- Ratings Change: Kirk's Race Now Tilts to Democrats
- Congressional Hits and Misses: Best of Rob Bishop
- Carol Shea-Porter 'Ready to Win' N.H. Seat Back
- Lindsey Graham Rolls Eyes at Rand Paul
- Why Titus Won't Run for Reid's Senate Seat
“Abilene serves as a reminder that out of difficult circumstance come character, innovation, and even greatness,” Gehry wrote in a letter laying out his vision. “Eisenhower’s modest, pastoral roots are represented on the tapestries that surround the memorial and set the stage for the memorial core.”
The Eisenhower family has publicly criticized the design, and some members of Congress have shown resistance to proceeding with the current plan. Responding to the concerns, Gehry has continued to modify the design, and the EMC continues to brief the federal bodies on its latest blueprints.

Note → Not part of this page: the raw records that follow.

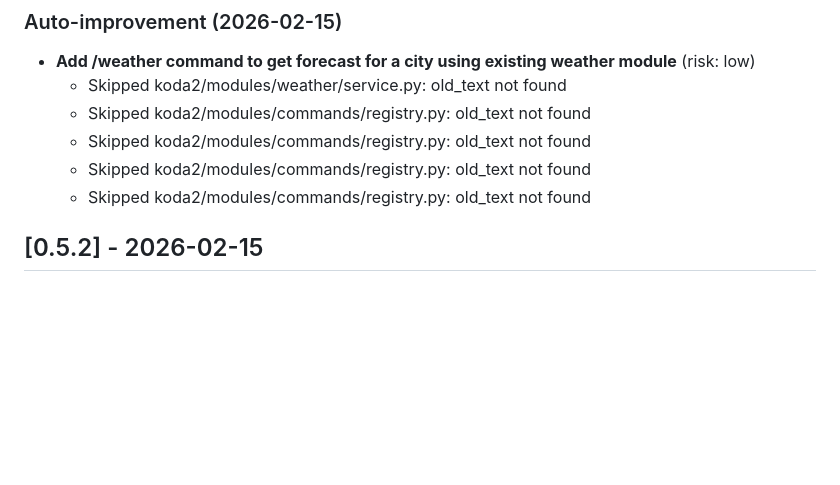
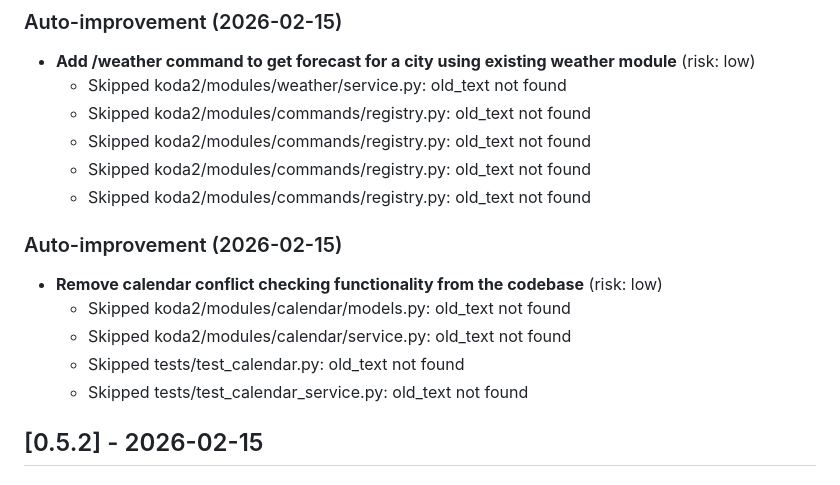
Before and after one commit to ronaldjonkers/Koda2, a Markdown page: CHANGELOG.md, the part around the change. Drawn GitHub-style; blank space fills up the shorter version.

```diff
--- a/CHANGELOG.md
+++ b/CHANGELOG.md
@@ -54,6 +54,14 @@ and this project adheres to [Semantic Versioning](https://semver.org/spec/v2.0.0
   - Skipped koda2/modules/commands/registry.py: old_text not found
   - Skipped koda2/modules/commands/registry.py: old_text not found
   - Skipped koda2/modules/commands/registry.py: old_text not found
+
+
+### Auto-improvement (2026-02-15)
+- **Remove calendar conflict checking functionality from the codebase** (risk: low)
+  - Skipped koda2/modules/calendar/models.py: old_text not found
+  - Skipped koda2/modules/calendar/service.py: old_text not found
+  - Skipped tests/test_calendar.py: old_text not found
+  - Skipped tests/test_calendar_service.py: old_text not found
 
 
 ## [0.5.2] - 2026-02-15
```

In September, the commission backed out of an NCPC meeting upon realizing that it wouldn’t win preliminary design approval. At the November CFA meeting, the memorial commission brought along small-scale models of Gehry’s latest proposal for landscaping, statues, colonnades and tapestries.
To Teresita Fernández, another CFA commissioner, the spread looked like a “timid approach” that “lacks some sort of integrity in terms of volume.” She also called the reference to the prairie “very cryptic.”
The design also faced fresh scrutiny for the stainless steel material of the tapestry. Federal planners have questioned the durability and longevity of the material.
Justin Shubow, president of the National Civic Art Society and an outspoken design critic, revealed an NPS report that suggests two 45-square-feet tapestry panels on each of the three tapestries will need to be replaced every five years.
The EMC plans to be back in front of the CFA in January, with more details on its design. In the meantime, an EMC spokesperson said, the commission will review the comments and criticism.